╭──

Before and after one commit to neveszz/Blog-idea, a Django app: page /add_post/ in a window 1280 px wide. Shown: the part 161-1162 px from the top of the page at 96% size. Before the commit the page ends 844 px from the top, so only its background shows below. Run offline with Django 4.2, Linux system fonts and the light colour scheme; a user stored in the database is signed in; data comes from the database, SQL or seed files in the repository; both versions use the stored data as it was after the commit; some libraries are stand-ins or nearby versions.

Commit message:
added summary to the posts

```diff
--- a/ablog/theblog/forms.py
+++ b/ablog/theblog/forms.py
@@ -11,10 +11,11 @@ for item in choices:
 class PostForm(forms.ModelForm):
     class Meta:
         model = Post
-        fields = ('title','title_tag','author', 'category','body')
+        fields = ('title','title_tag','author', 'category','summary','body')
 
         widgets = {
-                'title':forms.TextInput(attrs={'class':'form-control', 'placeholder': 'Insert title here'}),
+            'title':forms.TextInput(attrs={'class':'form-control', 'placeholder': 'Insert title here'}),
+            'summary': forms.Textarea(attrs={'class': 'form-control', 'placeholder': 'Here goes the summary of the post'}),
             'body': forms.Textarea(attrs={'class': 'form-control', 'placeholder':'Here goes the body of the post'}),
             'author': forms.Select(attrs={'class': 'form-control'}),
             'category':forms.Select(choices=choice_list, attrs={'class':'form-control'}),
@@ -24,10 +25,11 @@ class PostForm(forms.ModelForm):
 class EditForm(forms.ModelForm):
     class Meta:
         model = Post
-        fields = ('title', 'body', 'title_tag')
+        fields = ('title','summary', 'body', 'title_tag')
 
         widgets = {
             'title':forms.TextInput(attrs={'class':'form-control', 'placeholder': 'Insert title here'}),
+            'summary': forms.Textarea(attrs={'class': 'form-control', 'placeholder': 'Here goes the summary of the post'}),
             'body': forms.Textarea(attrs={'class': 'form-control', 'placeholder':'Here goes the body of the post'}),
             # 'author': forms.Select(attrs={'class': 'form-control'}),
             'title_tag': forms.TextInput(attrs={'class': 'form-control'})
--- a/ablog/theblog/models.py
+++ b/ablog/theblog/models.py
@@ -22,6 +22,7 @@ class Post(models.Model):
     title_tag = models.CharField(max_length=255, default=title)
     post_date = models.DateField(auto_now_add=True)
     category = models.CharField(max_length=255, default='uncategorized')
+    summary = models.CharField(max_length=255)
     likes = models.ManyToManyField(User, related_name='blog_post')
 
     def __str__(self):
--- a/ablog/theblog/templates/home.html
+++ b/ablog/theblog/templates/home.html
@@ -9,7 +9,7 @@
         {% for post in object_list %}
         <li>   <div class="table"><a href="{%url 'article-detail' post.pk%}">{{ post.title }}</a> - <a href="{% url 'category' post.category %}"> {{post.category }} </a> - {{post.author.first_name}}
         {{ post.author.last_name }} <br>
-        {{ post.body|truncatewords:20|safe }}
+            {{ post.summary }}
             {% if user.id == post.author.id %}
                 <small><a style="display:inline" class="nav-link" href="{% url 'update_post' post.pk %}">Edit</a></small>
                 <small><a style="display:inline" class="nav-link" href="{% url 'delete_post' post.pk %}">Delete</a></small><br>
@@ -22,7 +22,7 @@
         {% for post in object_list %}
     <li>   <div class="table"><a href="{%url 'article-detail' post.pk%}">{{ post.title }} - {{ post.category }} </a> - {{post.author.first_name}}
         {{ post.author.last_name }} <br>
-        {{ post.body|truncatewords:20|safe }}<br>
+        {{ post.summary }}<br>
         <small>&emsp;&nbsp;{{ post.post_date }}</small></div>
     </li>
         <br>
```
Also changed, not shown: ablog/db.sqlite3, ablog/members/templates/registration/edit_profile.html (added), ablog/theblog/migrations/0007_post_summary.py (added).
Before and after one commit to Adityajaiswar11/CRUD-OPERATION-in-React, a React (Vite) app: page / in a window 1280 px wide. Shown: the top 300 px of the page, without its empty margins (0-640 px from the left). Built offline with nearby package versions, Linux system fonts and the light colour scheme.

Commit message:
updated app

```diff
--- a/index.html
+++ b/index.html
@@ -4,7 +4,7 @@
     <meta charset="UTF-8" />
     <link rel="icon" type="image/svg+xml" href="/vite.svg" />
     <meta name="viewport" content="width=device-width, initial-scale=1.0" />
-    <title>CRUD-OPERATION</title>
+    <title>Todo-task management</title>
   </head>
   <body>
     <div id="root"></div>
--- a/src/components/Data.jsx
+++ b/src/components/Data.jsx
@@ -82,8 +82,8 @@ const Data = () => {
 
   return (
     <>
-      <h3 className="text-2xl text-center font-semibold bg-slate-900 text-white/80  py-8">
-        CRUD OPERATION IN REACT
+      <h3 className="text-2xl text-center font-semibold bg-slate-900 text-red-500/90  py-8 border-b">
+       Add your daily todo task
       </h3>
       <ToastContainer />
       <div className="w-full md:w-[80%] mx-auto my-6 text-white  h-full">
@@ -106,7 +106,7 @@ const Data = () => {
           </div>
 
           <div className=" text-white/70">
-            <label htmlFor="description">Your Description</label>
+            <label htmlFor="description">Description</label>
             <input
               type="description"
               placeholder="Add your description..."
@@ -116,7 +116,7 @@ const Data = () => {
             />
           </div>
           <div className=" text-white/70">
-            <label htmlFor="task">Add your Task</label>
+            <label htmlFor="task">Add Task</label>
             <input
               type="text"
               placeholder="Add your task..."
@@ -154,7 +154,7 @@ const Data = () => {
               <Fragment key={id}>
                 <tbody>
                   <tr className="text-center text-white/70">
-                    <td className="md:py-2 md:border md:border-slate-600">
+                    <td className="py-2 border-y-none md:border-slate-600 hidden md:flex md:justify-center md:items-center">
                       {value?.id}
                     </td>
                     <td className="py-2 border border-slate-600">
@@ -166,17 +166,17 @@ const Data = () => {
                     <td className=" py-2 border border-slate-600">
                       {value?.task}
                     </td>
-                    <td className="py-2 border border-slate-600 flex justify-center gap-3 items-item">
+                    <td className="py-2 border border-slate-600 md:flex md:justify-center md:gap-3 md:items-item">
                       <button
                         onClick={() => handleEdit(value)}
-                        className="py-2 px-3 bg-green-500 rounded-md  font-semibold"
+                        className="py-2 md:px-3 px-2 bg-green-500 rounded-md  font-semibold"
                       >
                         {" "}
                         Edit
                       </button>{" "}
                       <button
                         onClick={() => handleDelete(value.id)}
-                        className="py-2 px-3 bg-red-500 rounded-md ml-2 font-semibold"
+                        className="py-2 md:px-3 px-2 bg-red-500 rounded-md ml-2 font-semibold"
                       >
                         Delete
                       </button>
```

╰──

**WHAT THE EXERCISE ASKS:** The full listing above is to be given again exactly.

**RESPONSE BELOW:**
Before and after one commit to neveszz/Blog-idea, a Django app: page /add_post/ in a window 1280 px wide. Shown: the part 161-1162 px from the top of the page at 96% size. Before the commit the page ends 844 px from the top, so only its background shows below. Run offline with Django 4.2, Linux system fonts and the light colour scheme; a user stored in the database is signed in; data comes from the database, SQL or seed files in the repository; both versions use the stored data as it was after the commit; some libraries are stand-ins or nearby versions.

Commit message:
added summary to the posts

```diff
--- a/ablog/theblog/forms.py
+++ b/ablog/theblog/forms.py
@@ -11,10 +11,11 @@ for item in choices:
 class PostForm(forms.ModelForm):
     class Meta:
         model = Post
-        fields = ('title','title_tag','author', 'category','body')
+        fields = ('title','title_tag','author', 'category','summary','body')
 
         widgets = {
-                'title':forms.TextInput(attrs={'class':'form-control', 'placeholder': 'Insert title here'}),
+            'title':forms.TextInput(attrs={'class':'form-control', 'placeholder': 'Insert title here'}),
+            'summary': forms.Textarea(attrs={'class': 'form-control', 'placeholder': 'Here goes the summary of the post'}),
             'body': forms.Textarea(attrs={'class': 'form-control', 'placeholder':'Here goes the body of the post'}),
             'author': forms.Select(attrs={'class': 'form-control'}),
             'category':forms.Select(choices=choice_list, attrs={'class':'form-control'}),
@@ -24,10 +25,11 @@ class PostForm(forms.ModelForm):
 class EditForm(forms.ModelForm):
     class Meta:
         model = Post
-        fields = ('title', 'body', 'title_tag')
+        fields = ('title','summary', 'body', 'title_tag')
 
         widgets = {
             'title':forms.TextInput(attrs={'class':'form-control', 'placeholder': 'Insert title here'}),
+            'summary': forms.Textarea(attrs={'class': 'form-control', 'placeholder': 'Here goes the summary of the post'}),
             'body': forms.Textarea(attrs={'class': 'form-control', 'placeholder':'Here goes the body of the post'}),
             # 'author': forms.Select(attrs={'class': 'form-control'}),
             'title_tag': forms.TextInput(attrs={'class': 'form-control'})
--- a/ablog/theblog/models.py
+++ b/ablog/theblog/models.py
@@ -22,6 +22,7 @@ class Post(models.Model):
     title_tag = models.CharField(max_length=255, default=title)
     post_date = models.DateField(auto_now_add=True)
     category = models.CharField(max_length=255, default='uncategorized')
+    summary = models.CharField(max_length=255)
     likes = models.ManyToManyField(User, related_name='blog_post')
 
     def __str__(self):
--- a/ablog/theblog/templates/home.html
+++ b/ablog/theblog/templates/home.html
@@ -9,7 +9,7 @@
         {% for post in object_list %}
         <li>   <div class="table"><a href="{%url 'article-detail' post.pk%}">{{ post.title }}</a> - <a href="{% url 'category' post.category %}"> {{post.category }} </a> - {{post.author.first_name}}
         {{ post.author.last_name }} <br>
-        {{ post.body|truncatewords:20|safe }}
+            {{ post.summary }}
             {% if user.id == post.author.id %}
                 <small><a style="display:inline" class="nav-link" href="{% url 'update_post' post.pk %}">Edit</a></small>
                 <small><a style="display:inline" class="nav-link" href="{% url 'delete_post' post.pk %}">Delete</a></small><br>
@@ -22,7 +22,7 @@
         {% for post in object_list %}
     <li>   <div class="table"><a href="{%url 'article-detail' post.pk%}">{{ post.title }} - {{ post.category }} </a> - {{post.author.first_name}}
         {{ post.author.last_name }} <br>
-        {{ post.body|truncatewords:20|safe }}<br>
+        {{ post.summary }}<br>
         <small>&emsp;&nbsp;{{ post.post_date }}</small></div>
     </li>
         <br>
```
Also changed, not shown: ablog/db.sqlite3, ablog/members/templates/registration/edit_profile.html (added), ablog/theblog/migrations/0007_post_summary.py (added).
Before and after one commit to Adityajaiswar11/CRUD-OPERATION-in-React, a React (Vite) app: page / in a window 1280 px wide. Shown: the top 300 px of the page, without its empty margins (0-640 px from the left). Built offline with nearby package versions, Linux system fonts and the light colour scheme.

Commit message:
updated app

```diff
--- a/index.html
+++ b/index.html
@@ -4,7 +4,7 @@
     <meta charset="UTF-8" />
     <link rel="icon" type="image/svg+xml" href="/vite.svg" />
     <meta name="viewport" content="width=device-width, initial-scale=1.0" />
-    <title>CRUD-OPERATION</title>
+    <title>Todo-task management</title>
   </head>
   <body>
     <div id="root"></div>
--- a/src/components/Data.jsx
+++ b/src/components/Data.jsx
@@ -82,8 +82,8 @@ const Data = () => {
 
   return (
     <>
-      <h3 className="text-2xl text-center font-semibold bg-slate-900 text-white/80  py-8">
-        CRUD OPERATION IN REACT
+      <h3 className="text-2xl text-center font-semibold bg-slate-900 text-red-500/90  py-8 border-b">
+       Add your daily todo task
       </h3>
       <ToastContainer />
       <div className="w-full md:w-[80%] mx-auto my-6 text-white  h-full">
@@ -106,7 +106,7 @@ const Data = () => {
           </div>
 
           <div className=" text-white/70">
-            <label htmlFor="description">Your Description</label>
+            <label htmlFor="description">Description</label>
             <input
               type="description"
               placeholder="Add your description..."
@@ -116,7 +116,7 @@ const Data = () => {
             />
           </div>
           <div className=" text-white/70">
-            <label htmlFor="task">Add your Task</label>
+            <label htmlFor="task">Add Task</label>
             <input
               type="text"
               placeholder="Add your task..."
@@ -154,7 +154,7 @@ const Data = () => {
               <Fragment key={id}>
                 <tbody>
                   <tr className="text-center text-white/70">
-                    <td className="md:py-2 md:border md:border-slate-600">
+                    <td className="py-2 border-y-none md:border-slate-600 hidden md:flex md:justify-center md:items-center">
                       {value?.id}
                     </td>
                     <td className="py-2 border border-slate-600">
@@ -166,17 +166,17 @@ const Data = () => {
                     <td className=" py-2 border border-slate-600">
                       {value?.task}
                     </td>
-                    <td className="py-2 border border-slate-600 flex justify-center gap-3 items-item">
+                    <td className="py-2 border border-slate-600 md:flex md:justify-center md:gap-3 md:items-item">
                       <button
                         onClick={() => handleEdit(value)}
-                        className="py-2 px-3 bg-green-500 rounded-md  font-semibold"
+                        className="py-2 md:px-3 px-2 bg-green-500 rounded-md  font-semibold"
                       >
                         {" "}
                         Edit
                       </button>{" "}
                       <button
                         onClick={() => handleDelete(value.id)}
-                        className="py-2 px-3 bg-red-500 rounded-md ml-2 font-semibold"
+                        className="py-2 md:px-3 px-2 bg-red-500 rounded-md ml-2 font-semibold"
                       >
                         Delete
                       </button>
```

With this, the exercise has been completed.